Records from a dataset
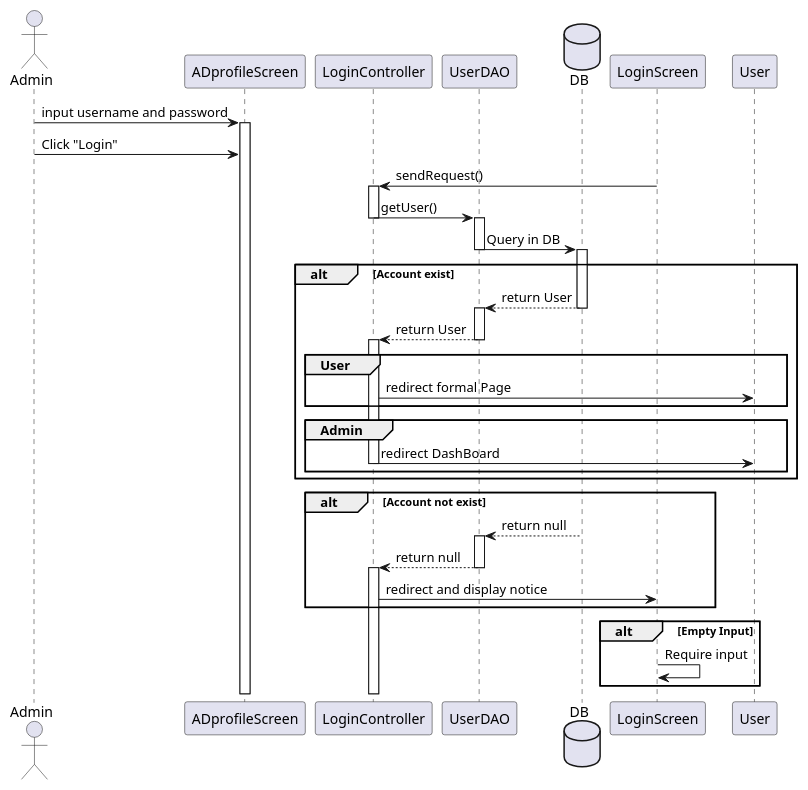
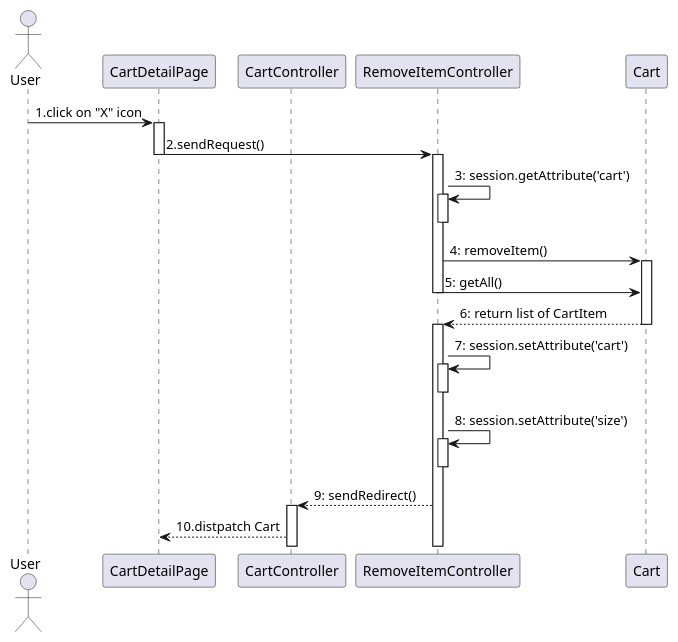
The diagram in Seuqence/te3.puml (baspdd/desktop-tutorial), drawn with PlantUML before and after one commit. The commit also changed 139 other files, not shown here.

```diff
--- a/Seuqence/te3.puml
+++ b/Seuqence/te3.puml
@@ -1,40 +1,20 @@
 @startuml
 
-actor       Admin
-participant ADprofileScreen
-participant LoginController
-participant UserDAO
-database DB
+actor       User
+participant CartDetailPage
+participant CartController
+participant RemoveItemController
+participant Cart
 
-Admin -> ADprofileScreen  ++: input username and password
-Admin -> ADprofileScreen : Click "Login"
-LoginScreen -> LoginController --++: sendRequest()
-
-LoginController -> UserDAO --++ :getUser()
-
-UserDAO -> DB --++ : Query in DB
-
-alt Account exist
-    DB --> UserDAO --++: return User
-    UserDAO --> LoginController --++: return User
-    group User
-        LoginController -> User : redirect formal Page
-    end
-    group Admin
-        LoginController -> User --: redirect DashBoard
-    end
-end
-alt Account not exist
-    DB --> UserDAO --++: return null
-    UserDAO --> LoginController --++: return null
-    LoginController -> LoginScreen : redirect and display notice 
-end
-
-alt Empty Input
-   LoginScreen -> LoginScreen : Require input
-end
-
-
-
+User -> CartDetailPage  ++: 1.click on "X" icon
+CartDetailPage -> RemoveItemController --++: 2.sendRequest()
+RemoveItemController -> RemoveItemController ++--: 3: session.getAttribute('cart')
+RemoveItemController -> Cart ++: 4: removeItem()
+RemoveItemController -> Cart --: 5: getAll()
+Cart --> RemoveItemController --++: 6: return list of CartItem
+RemoveItemController -> RemoveItemController ++--: 7: session.setAttribute('cart')
+RemoveItemController -> RemoveItemController ++--: 8: session.setAttribute('size')
+RemoveItemController --> CartController ++: 9: sendRedirect()
+CartController --> CartDetailPage : 10.distpatch Cart
 
 @enduml
```
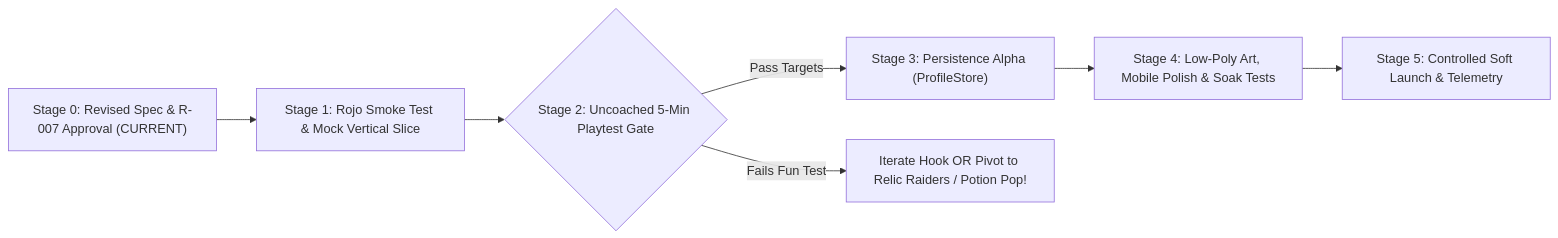
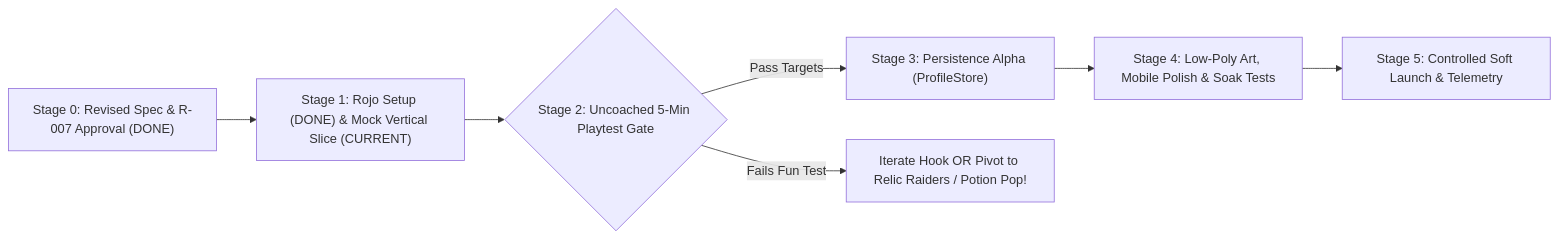
The diagram in docs/DEVELOPMENT_ROADMAP.md (jtchu22-debug/roblox-game-project), drawn with Mermaid before and after one commit. The commit also changed other lines of this file and 32 other files, not shown here.

Commit message:
Stage 1 Prep (S1-00): Pin Rojo v7.4.4, establish Luau skeleton, coding standards, dev setup guide, and prioritized MVP task list

````diff
--- a/docs/DEVELOPMENT_ROADMAP.md
+++ b/docs/DEVELOPMENT_ROADMAP.md
@@ -24,9 +24,9 @@
 ```mermaid
 flowchart LR
-    S0["Stage 0: Revised Spec & R-007 Approval (CURRENT)"] --> S1["Stage 1: Rojo Smoke Test & Mock Vertical Slice"]
+    S0["Stage 0: Revised Spec & R-007 Approval (DONE)"] --> S1["Stage 1: Rojo Setup (DONE) & Mock Vertical Slice (CURRENT)"]
     S1 --> S2{"Stage 2: Uncoached 5-Min Playtest Gate"}
     S2 -->|"Pass Targets"| S3["Stage 3: Persistence Alpha (ProfileStore)"]
     S2 -->|"Fails Fun Test"| PIVOT["Iterate Hook OR Pivot to Relic Raiders / Potion Pop!"]
     S3 --> S4["Stage 4: Low-Poly Art, Mobile Polish & Soak Tests"]
     S4 --> S5["Stage 5: Controlled Soft Launch & Telemetry"]
 ```
````
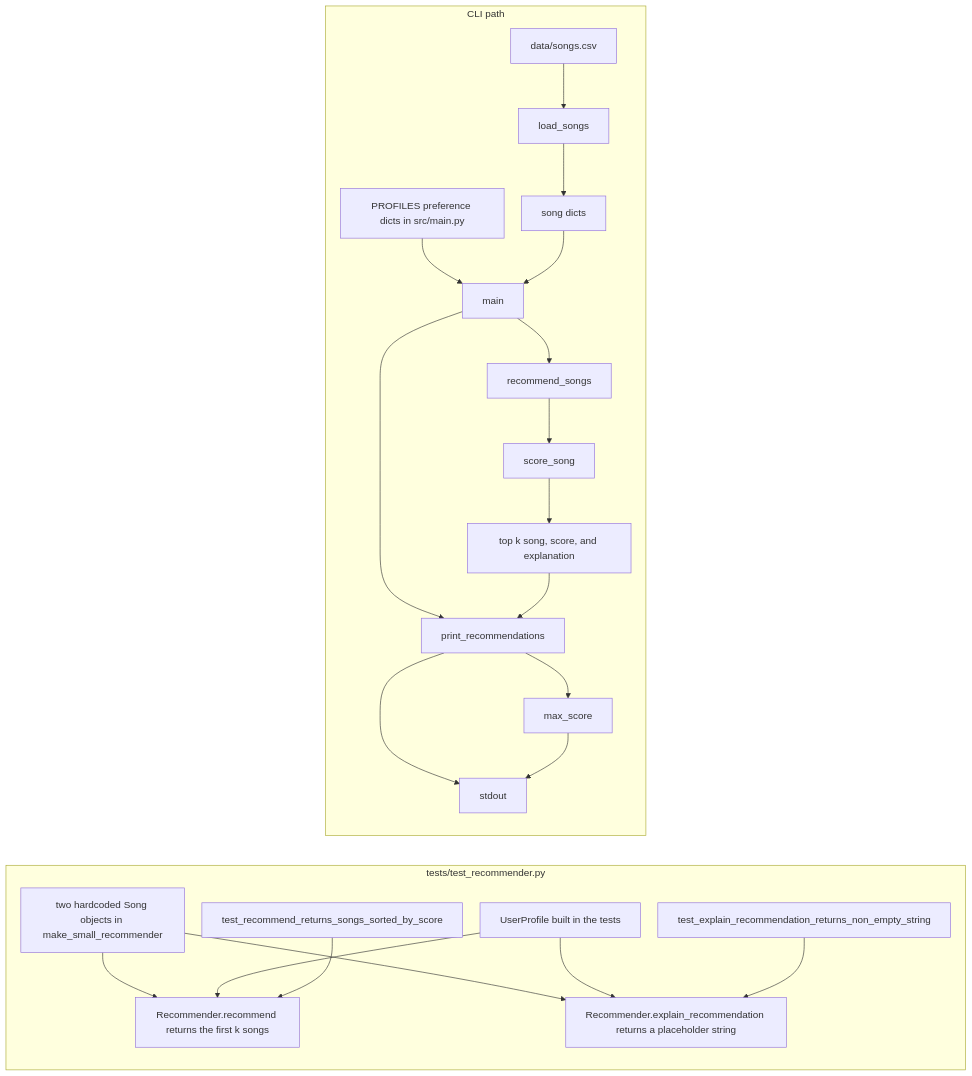
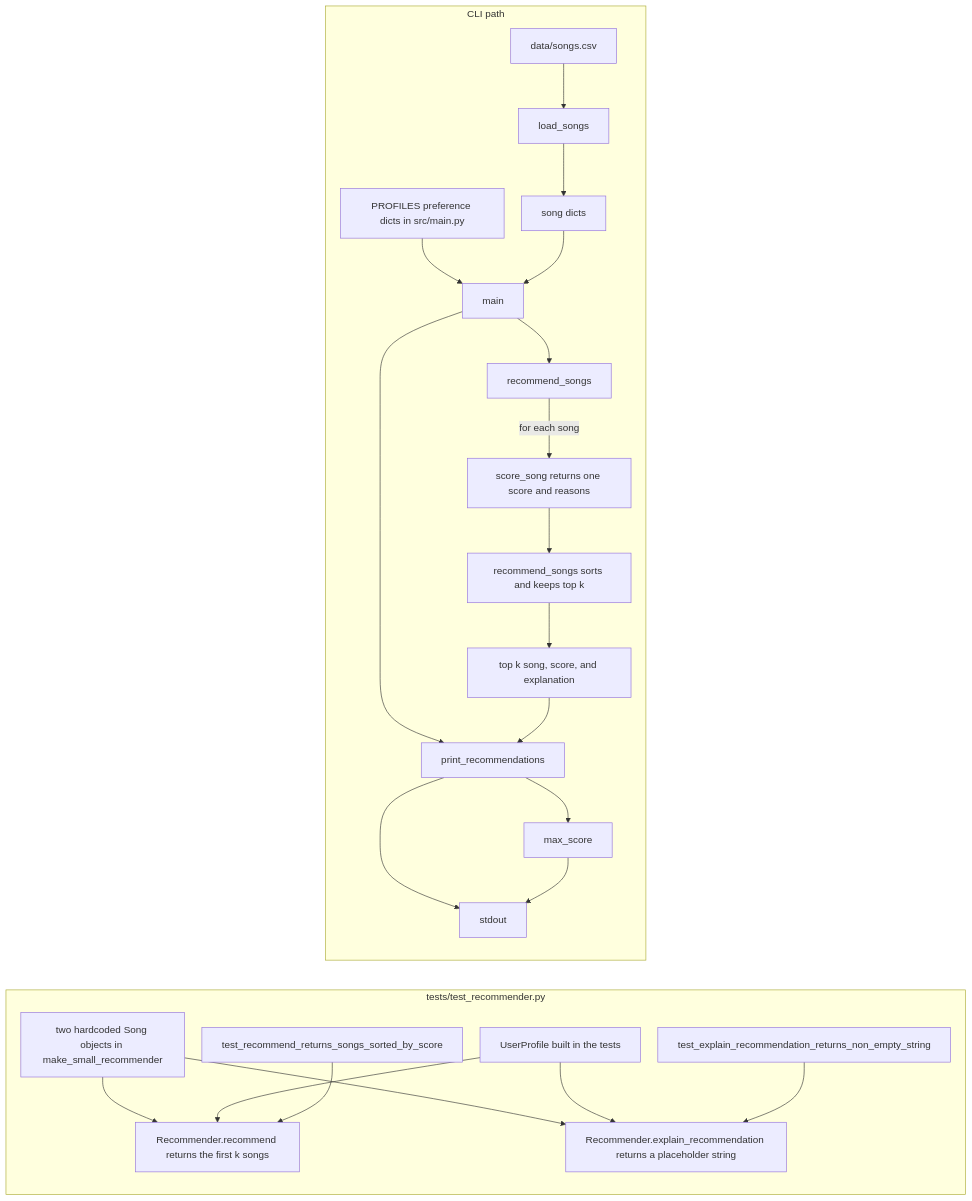
Before and after one commit to ThePurpleClub/applied-ai-system-project: the diagram in diagrams/architecture.mmd, drawn with Mermaid. The commit also changed 1 other file, not shown here.

Commit message:
Show top-k selection inside recommend_songs.
score_song only returns one song's score and reasons. recommend_songs sorts those scores and keeps the top k.

```diff
--- a/diagrams/architecture.mmd
+++ b/diagrams/architecture.mmd
@@ -1,29 +1,30 @@
 %%{init: {"flowchart": {"rankSpacing": 48, "nodeSpacing": 28, "padding": 16}}}%%
 flowchart TD
     subgraph cli ["CLI path"]
         direction TB
         csv["data/songs.csv"] --> loadSongs["load_songs"]
         loadSongs --> songDicts["song dicts"]
         profiles["PROFILES preference dicts in src/main.py"] --> main["main"]
         songDicts --> main
         main --> recommend["recommend_songs"]
-        recommend --> score["score_song"]
-        score --> topk["top k song, score, and explanation"]
+        recommend -->|"for each song"| score["score_song returns one score and reasons"]
+        score --> rankStep["recommend_songs sorts and keeps top k"]
+        rankStep --> topk["top k song, score, and explanation"]
         main --> printer["print_recommendations"]
         topk --> printer
         printer --> maxScore["max_score"]
         printer --> stdout["stdout"]
         maxScore --> stdout
     end
 
     subgraph checks ["tests/test_recommender.py"]
         direction TB
         fixtures["two hardcoded Song objects in make_small_recommender"] --> recommendMethod["Recommender.recommend returns the first k songs"]
         userProfile["UserProfile built in the tests"] --> recommendMethod
         rankTest["test_recommend_returns_songs_sorted_by_score"] --> recommendMethod
         fixtures --> explainMethod["Recommender.explain_recommendation returns a placeholder string"]
         userProfile --> explainMethod
         explainTest["test_explain_recommendation_returns_non_empty_string"] --> explainMethod
     end
 
     cli ~~~ checks
```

* THE PROBLEM *
Return the records above exactly as written, but without any of the pictures.

* EXPECTED ANSWER *
The diagram in Seuqence/te3.puml (baspdd/desktop-tutorial), drawn with PlantUML before and after one commit. The commit also changed 139 other files, not shown here.

```diff
--- a/Seuqence/te3.puml
+++ b/Seuqence/te3.puml
@@ -1,40 +1,20 @@
 @startuml
 
-actor       Admin
-participant ADprofileScreen
-participant LoginController
-participant UserDAO
-database DB
+actor       User
+participant CartDetailPage
+participant CartController
+participant RemoveItemController
+participant Cart
 
-Admin -> ADprofileScreen  ++: input username and password
-Admin -> ADprofileScreen : Click "Login"
-LoginScreen -> LoginController --++: sendRequest()
-
-LoginController -> UserDAO --++ :getUser()
-
-UserDAO -> DB --++ : Query in DB
-
-alt Account exist
-    DB --> UserDAO --++: return User
-    UserDAO --> LoginController --++: return User
-    group User
-        LoginController -> User : redirect formal Page
-    end
-    group Admin
-        LoginController -> User --: redirect DashBoard
-    end
-end
-alt Account not exist
-    DB --> UserDAO --++: return null
-    UserDAO --> LoginController --++: return null
-    LoginController -> LoginScreen : redirect and display notice 
-end
-
-alt Empty Input
-   LoginScreen -> LoginScreen : Require input
-end
-
-
-
+User -> CartDetailPage  ++: 1.click on "X" icon
+CartDetailPage -> RemoveItemController --++: 2.sendRequest()
+RemoveItemController -> RemoveItemController ++--: 3: session.getAttribute('cart')
+RemoveItemController -> Cart ++: 4: removeItem()
+RemoveItemController -> Cart --: 5: getAll()
+Cart --> RemoveItemController --++: 6: return list of CartItem
+RemoveItemController -> RemoveItemController ++--: 7: session.setAttribute('cart')
+RemoveItemController -> RemoveItemController ++--: 8: session.setAttribute('size')
+RemoveItemController --> CartController ++: 9: sendRedirect()
+CartController --> CartDetailPage : 10.distpatch Cart
 
 @enduml
```
The diagram in docs/DEVELOPMENT_ROADMAP.md (jtchu22-debug/roblox-game-project), drawn with Mermaid before and after one commit. The commit also changed other lines of this file and 32 other files, not shown here.

Commit message:
Stage 1 Prep (S1-00): Pin Rojo v7.4.4, establish Luau skeleton, coding standards, dev setup guide, and prioritized MVP task list

````diff
--- a/docs/DEVELOPMENT_ROADMAP.md
+++ b/docs/DEVELOPMENT_ROADMAP.md
@@ -24,9 +24,9 @@
 ```mermaid
 flowchart LR
-    S0["Stage 0: Revised Spec & R-007 Approval (CURRENT)"] --> S1["Stage 1: Rojo Smoke Test & Mock Vertical Slice"]
+    S0["Stage 0: Revised Spec & R-007 Approval (DONE)"] --> S1["Stage 1: Rojo Setup (DONE) & Mock Vertical Slice (CURRENT)"]
     S1 --> S2{"Stage 2: Uncoached 5-Min Playtest Gate"}
     S2 -->|"Pass Targets"| S3["Stage 3: Persistence Alpha (ProfileStore)"]
     S2 -->|"Fails Fun Test"| PIVOT["Iterate Hook OR Pivot to Relic Raiders / Potion Pop!"]
     S3 --> S4["Stage 4: Low-Poly Art, Mobile Polish & Soak Tests"]
     S4 --> S5["Stage 5: Controlled Soft Launch & Telemetry"]
 ```
````
Before and after one commit to ThePurpleClub/applied-ai-system-project: the diagram in diagrams/architecture.mmd, drawn with Mermaid. The commit also changed 1 other file, not shown here.

Commit message:
Show top-k selection inside recommend_songs.
score_song only returns one song's score and reasons. recommend_songs sorts those scores and keeps the top k.

```diff
--- a/diagrams/architecture.mmd
+++ b/diagrams/architecture.mmd
@@ -1,29 +1,30 @@
 %%{init: {"flowchart": {"rankSpacing": 48, "nodeSpacing": 28, "padding": 16}}}%%
 flowchart TD
     subgraph cli ["CLI path"]
         direction TB
         csv["data/songs.csv"] --> loadSongs["load_songs"]
         loadSongs --> songDicts["song dicts"]
         profiles["PROFILES preference dicts in src/main.py"] --> main["main"]
         songDicts --> main
         main --> recommend["recommend_songs"]
-        recommend --> score["score_song"]
-        score --> topk["top k song, score, and explanation"]
+        recommend -->|"for each song"| score["score_song returns one score and reasons"]
+        score --> rankStep["recommend_songs sorts and keeps top k"]
+        rankStep --> topk["top k song, score, and explanation"]
         main --> printer["print_recommendations"]
         topk --> printer
         printer --> maxScore["max_score"]
         printer --> stdout["stdout"]
         maxScore --> stdout
     end
 
     subgraph checks ["tests/test_recommender.py"]
         direction TB
         fixtures["two hardcoded Song objects in make_small_recommender"] --> recommendMethod["Recommender.recommend returns the first k songs"]
         userProfile["UserProfile built in the tests"] --> recommendMethod
         rankTest["test_recommend_returns_songs_sorted_by_score"] --> recommendMethod
         fixtures --> explainMethod["Recommender.explain_recommendation returns a placeholder string"]
         userProfile --> explainMethod
         explainTest["test_explain_recommendation_returns_non_empty_string"] --> explainMethod
     end
 
     cli ~~~ checks
```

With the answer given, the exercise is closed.